YOUR OBJECTIVE:
Every line in the data below that has the word "absolute" should be returned.

Segment Open

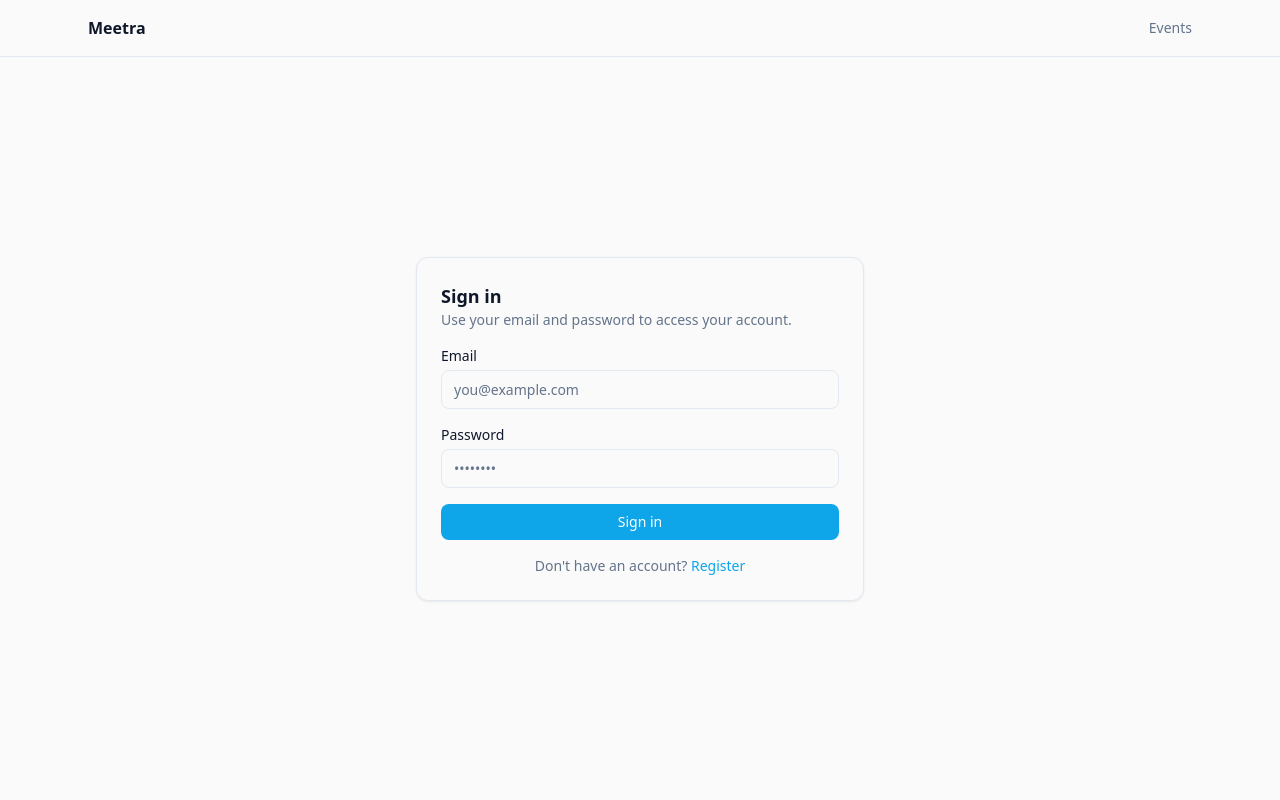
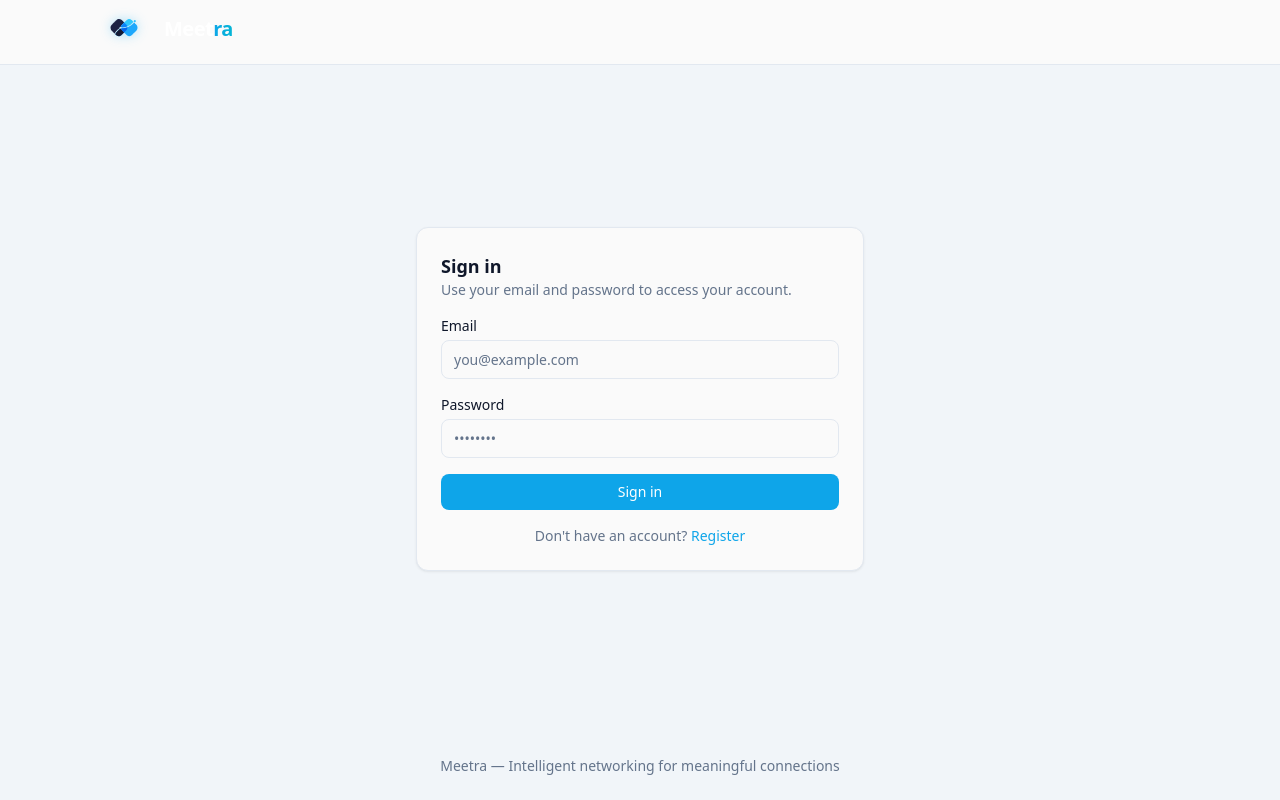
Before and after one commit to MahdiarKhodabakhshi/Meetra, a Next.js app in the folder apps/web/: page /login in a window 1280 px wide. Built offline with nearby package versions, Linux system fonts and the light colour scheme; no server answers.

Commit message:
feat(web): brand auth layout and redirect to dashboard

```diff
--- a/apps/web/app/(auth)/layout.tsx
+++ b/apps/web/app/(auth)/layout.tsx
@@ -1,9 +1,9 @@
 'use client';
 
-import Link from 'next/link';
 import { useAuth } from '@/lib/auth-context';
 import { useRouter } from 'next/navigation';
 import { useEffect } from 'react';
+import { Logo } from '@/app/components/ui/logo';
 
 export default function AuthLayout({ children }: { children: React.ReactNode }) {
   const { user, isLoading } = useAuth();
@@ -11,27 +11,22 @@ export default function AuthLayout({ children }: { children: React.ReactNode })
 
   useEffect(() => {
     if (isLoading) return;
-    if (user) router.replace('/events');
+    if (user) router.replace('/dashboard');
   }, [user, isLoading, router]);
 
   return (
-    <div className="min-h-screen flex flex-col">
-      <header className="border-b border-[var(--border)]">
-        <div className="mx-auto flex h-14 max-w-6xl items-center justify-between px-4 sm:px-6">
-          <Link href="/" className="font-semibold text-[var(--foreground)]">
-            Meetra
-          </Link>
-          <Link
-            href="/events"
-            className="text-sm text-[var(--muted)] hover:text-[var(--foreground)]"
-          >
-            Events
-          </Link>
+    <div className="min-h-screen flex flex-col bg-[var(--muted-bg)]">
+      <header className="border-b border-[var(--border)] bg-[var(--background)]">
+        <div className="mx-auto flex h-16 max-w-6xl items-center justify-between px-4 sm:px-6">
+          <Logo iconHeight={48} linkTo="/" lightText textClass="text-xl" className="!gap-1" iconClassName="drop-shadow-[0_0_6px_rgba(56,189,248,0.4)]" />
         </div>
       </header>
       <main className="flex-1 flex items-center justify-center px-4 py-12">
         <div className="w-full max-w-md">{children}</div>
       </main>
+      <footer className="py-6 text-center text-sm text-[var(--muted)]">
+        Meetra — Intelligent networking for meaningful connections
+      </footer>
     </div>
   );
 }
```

Segment Closed
Segment Open

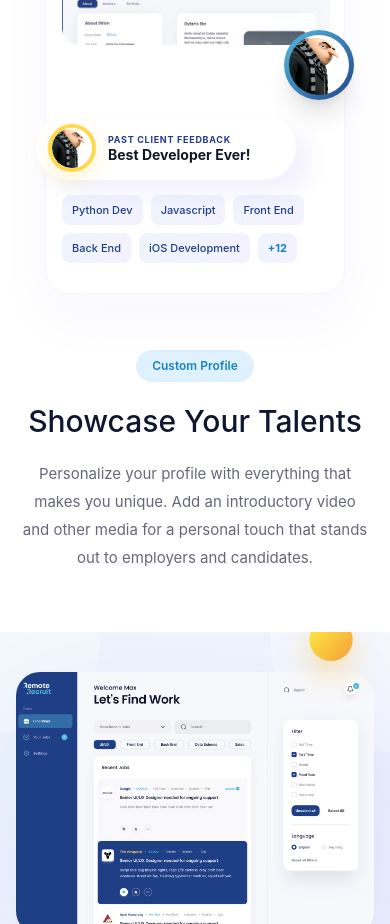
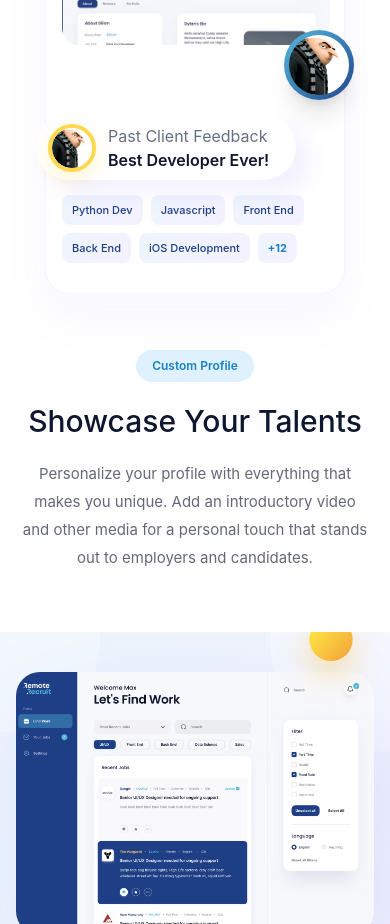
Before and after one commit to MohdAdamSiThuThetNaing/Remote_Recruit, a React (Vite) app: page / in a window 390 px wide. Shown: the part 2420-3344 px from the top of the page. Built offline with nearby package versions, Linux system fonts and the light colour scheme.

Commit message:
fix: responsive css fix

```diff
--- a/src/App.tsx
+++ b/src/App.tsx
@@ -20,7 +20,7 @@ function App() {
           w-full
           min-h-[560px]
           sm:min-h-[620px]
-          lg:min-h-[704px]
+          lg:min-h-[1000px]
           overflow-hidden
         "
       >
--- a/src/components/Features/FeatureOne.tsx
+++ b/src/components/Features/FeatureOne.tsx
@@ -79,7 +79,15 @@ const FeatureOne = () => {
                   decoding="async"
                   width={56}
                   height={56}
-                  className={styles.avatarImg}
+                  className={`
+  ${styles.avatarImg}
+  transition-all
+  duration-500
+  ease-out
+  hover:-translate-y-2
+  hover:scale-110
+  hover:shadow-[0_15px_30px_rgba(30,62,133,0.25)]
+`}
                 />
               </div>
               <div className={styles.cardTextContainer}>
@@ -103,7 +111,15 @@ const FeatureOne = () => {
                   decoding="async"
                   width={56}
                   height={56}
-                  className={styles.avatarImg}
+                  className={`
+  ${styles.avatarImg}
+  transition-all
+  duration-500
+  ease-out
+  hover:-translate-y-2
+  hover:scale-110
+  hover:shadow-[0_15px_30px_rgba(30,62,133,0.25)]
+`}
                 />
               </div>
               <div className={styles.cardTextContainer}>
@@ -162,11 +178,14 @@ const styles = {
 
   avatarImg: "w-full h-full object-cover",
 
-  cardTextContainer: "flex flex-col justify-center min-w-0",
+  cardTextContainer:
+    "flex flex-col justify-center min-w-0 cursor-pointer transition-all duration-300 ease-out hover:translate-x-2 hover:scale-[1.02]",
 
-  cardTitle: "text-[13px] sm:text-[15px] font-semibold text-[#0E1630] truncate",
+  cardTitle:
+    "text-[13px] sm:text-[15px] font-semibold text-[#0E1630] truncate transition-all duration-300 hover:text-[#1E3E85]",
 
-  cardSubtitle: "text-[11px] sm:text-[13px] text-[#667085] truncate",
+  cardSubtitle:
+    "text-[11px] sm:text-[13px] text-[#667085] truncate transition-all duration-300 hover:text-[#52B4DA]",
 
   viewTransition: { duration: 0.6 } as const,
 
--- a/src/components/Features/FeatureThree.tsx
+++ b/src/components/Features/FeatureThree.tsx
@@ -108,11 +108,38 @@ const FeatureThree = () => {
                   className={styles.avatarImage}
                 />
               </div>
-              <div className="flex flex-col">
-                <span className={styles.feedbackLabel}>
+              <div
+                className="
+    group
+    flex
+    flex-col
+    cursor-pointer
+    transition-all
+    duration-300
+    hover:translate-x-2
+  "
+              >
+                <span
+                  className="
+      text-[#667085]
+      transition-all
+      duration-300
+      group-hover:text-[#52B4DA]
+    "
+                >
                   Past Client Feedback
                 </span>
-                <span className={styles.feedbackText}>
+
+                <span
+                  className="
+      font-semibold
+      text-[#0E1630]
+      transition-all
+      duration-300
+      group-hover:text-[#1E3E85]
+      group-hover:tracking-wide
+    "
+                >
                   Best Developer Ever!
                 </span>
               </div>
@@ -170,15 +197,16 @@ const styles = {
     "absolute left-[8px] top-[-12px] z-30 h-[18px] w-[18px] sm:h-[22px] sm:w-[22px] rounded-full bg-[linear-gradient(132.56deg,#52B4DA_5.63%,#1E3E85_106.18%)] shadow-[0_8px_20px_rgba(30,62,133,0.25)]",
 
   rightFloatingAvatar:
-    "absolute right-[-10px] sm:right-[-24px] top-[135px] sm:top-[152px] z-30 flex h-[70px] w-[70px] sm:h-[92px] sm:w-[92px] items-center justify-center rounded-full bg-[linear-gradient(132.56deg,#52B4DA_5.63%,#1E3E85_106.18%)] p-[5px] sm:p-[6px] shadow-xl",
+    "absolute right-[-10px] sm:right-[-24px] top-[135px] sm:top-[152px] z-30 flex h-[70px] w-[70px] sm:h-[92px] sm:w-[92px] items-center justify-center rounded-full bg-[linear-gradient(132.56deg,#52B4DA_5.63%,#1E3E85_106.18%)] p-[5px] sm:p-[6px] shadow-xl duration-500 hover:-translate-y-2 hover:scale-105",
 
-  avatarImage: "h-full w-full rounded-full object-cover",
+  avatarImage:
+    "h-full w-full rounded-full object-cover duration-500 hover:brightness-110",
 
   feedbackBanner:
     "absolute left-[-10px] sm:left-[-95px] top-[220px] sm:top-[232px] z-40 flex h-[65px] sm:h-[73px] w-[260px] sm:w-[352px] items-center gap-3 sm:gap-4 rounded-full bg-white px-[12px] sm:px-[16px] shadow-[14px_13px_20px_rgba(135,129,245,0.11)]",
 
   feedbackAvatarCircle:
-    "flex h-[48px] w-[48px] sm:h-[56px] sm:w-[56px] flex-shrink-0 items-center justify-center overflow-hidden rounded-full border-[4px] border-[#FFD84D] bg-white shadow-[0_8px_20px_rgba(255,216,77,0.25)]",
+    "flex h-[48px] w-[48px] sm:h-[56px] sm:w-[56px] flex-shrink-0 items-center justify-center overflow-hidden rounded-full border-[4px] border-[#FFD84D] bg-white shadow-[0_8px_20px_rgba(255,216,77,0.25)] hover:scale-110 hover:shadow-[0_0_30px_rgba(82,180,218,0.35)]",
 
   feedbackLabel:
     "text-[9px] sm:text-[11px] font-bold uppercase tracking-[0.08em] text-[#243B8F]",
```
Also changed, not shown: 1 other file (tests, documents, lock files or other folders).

Segment Closed
Segment Open

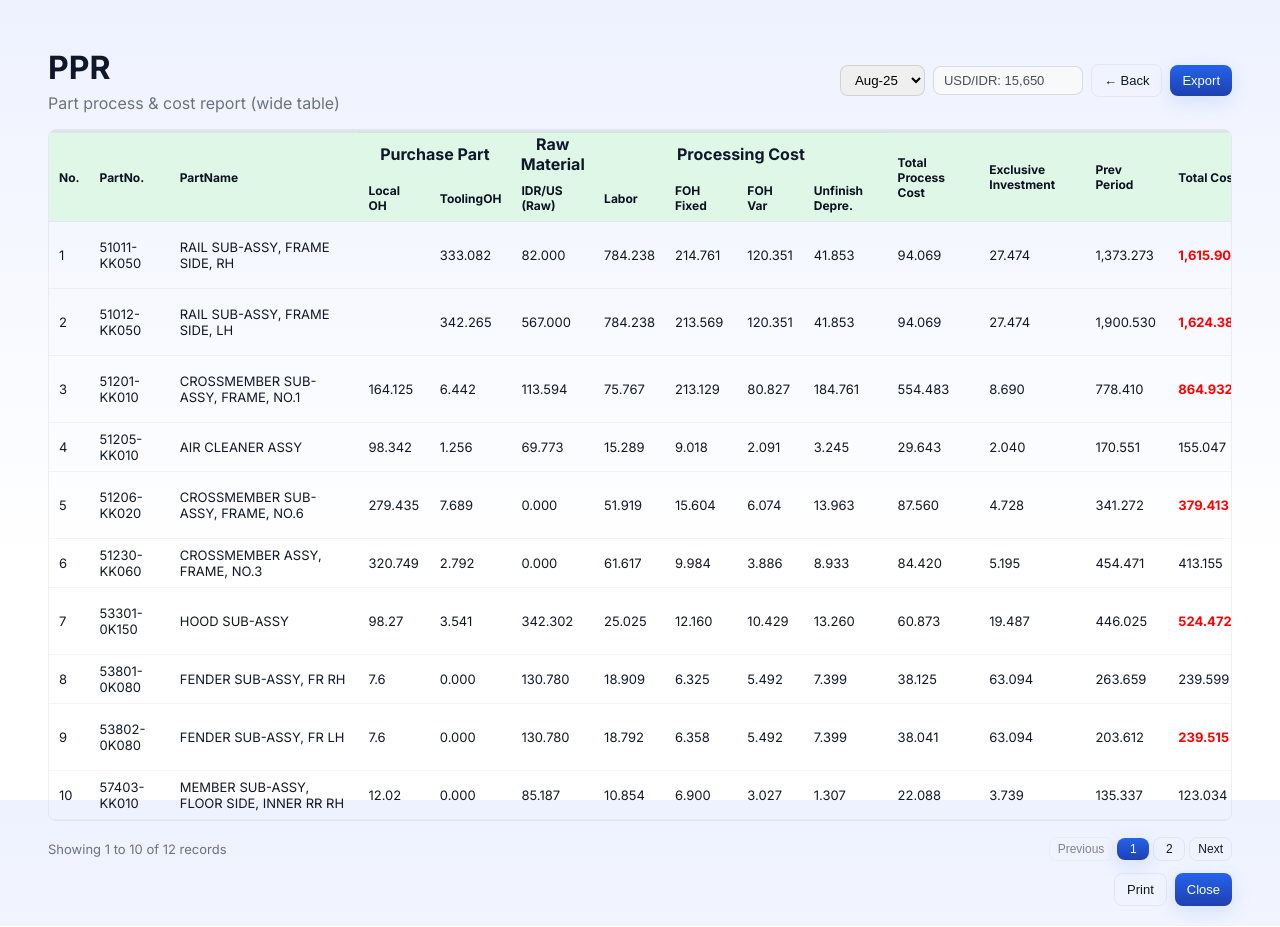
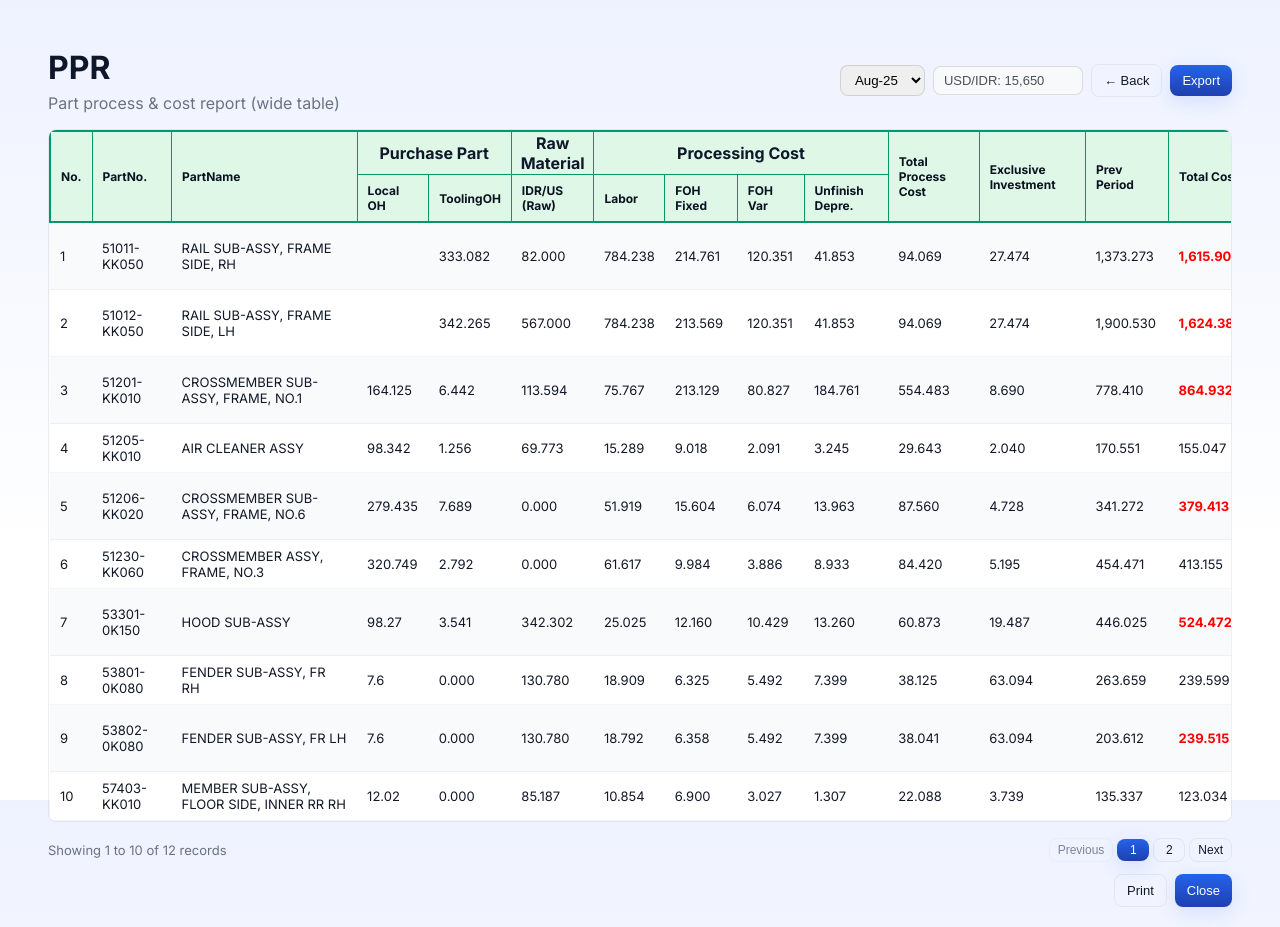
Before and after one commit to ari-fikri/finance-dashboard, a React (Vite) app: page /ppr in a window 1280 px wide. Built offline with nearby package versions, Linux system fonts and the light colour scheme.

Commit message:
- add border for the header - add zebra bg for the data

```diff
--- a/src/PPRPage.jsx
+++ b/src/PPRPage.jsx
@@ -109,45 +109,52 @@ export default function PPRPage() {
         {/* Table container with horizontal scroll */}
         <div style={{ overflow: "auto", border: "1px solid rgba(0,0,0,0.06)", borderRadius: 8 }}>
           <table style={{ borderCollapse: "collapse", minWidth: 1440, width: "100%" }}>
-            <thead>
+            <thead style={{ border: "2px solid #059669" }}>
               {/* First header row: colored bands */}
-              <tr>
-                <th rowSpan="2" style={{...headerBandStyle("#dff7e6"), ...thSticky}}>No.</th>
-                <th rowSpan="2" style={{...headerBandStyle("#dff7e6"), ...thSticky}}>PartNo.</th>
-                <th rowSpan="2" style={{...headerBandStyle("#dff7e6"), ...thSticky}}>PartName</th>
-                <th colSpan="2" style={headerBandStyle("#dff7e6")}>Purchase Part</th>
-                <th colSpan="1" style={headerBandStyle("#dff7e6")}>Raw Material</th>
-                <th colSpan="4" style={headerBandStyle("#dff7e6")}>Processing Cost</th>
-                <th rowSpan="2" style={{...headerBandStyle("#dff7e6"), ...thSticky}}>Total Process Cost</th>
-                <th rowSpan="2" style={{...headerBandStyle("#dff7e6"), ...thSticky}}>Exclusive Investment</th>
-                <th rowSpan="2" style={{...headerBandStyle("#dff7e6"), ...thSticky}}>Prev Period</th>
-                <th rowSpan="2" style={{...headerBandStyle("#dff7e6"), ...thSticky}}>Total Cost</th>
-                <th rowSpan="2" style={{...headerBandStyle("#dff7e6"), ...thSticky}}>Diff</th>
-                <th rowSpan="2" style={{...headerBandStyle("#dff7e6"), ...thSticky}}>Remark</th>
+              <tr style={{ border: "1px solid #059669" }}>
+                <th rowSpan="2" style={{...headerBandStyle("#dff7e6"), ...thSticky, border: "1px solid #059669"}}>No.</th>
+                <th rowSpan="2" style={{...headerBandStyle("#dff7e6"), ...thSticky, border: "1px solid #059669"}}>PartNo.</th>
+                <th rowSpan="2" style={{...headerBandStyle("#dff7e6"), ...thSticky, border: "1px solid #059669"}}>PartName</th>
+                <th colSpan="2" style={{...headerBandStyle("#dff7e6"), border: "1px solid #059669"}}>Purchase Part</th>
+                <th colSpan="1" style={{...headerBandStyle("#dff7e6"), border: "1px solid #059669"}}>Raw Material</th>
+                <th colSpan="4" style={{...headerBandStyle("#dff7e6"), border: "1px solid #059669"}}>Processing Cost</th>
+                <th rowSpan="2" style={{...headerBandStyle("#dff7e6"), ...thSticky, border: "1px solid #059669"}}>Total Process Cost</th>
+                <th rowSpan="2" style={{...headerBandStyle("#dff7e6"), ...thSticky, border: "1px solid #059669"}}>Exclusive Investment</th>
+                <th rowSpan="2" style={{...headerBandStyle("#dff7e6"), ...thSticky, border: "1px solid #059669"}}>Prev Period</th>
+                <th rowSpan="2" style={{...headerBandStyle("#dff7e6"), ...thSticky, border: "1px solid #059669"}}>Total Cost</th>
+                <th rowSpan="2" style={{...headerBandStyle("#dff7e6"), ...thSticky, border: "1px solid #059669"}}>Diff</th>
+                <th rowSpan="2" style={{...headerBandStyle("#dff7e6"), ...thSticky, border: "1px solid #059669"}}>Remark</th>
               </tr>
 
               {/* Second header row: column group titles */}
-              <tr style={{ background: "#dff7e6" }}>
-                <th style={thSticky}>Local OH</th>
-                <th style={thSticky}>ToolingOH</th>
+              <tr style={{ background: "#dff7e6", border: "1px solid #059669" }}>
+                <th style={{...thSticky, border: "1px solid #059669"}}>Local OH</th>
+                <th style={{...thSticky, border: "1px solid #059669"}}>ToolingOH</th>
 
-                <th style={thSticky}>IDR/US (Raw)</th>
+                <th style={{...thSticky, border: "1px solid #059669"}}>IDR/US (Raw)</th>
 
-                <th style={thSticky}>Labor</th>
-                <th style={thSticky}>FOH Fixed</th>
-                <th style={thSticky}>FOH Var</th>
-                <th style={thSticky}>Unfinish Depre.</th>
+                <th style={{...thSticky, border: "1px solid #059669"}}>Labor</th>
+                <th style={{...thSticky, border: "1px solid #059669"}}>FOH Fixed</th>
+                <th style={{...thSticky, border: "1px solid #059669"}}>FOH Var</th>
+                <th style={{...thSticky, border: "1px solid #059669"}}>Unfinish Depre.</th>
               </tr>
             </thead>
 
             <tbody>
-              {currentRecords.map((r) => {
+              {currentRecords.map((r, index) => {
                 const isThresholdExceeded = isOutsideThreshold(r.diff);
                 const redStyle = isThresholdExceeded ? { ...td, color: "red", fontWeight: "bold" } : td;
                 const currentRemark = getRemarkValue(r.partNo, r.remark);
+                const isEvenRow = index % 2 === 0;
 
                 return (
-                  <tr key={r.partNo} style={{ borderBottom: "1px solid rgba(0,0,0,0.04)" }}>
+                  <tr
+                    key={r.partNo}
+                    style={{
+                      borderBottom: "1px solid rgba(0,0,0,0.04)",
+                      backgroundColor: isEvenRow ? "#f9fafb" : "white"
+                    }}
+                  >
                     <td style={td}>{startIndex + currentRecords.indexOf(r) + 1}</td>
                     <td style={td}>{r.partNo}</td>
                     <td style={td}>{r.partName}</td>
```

Segment Closed

THE ANSWER:
     "absolute left-[8px] top-[-12px] z-30 h-[18px] w-[18px] sm:h-[22px] sm:w-[22px] rounded-full bg-[linear-gradient(132.56deg,#52B4DA_5.63%,#1E3E85_106.18%)] shadow-[0_8px_20px_rgba(30,62,133,0.25)]",
-    "absolute right-[-10px] sm:right-[-24px] top-[135px] sm:top-[152px] z-30 flex h-[70px] w-[70px] sm:h-[92px] sm:w-[92px] items-center justify-center rounded-full bg-[linear-gradient(132.56deg,#52B4DA_5.63%,#1E3E85_106.18%)] p-[5px] sm:p-[6px] shadow-xl",
+    "absolute right-[-10px] sm:right-[-24px] top-[135px] sm:top-[152px] z-30 flex h-[70px] w-[70px] sm:h-[92px] sm:w-[92px] items-center justify-center rounded-full bg-[linear-gradient(132.56deg,#52B4DA_5.63%,#1E3E85_106.18%)] p-[5px] sm:p-[6px] shadow-xl duration-500 hover:-translate-y-2 hover:scale-105",
     "absolute left-[-10px] sm:left-[-95px] top-[220px] sm:top-[232px] z-40 flex h-[65px] sm:h-[73px] w-[260px] sm:w-[352px] items-center gap-3 sm:gap-4 rounded-full bg-white px-[12px] sm:px-[16px] shadow-[14px_13px_20px_rgba(135,129,245,0.11)]",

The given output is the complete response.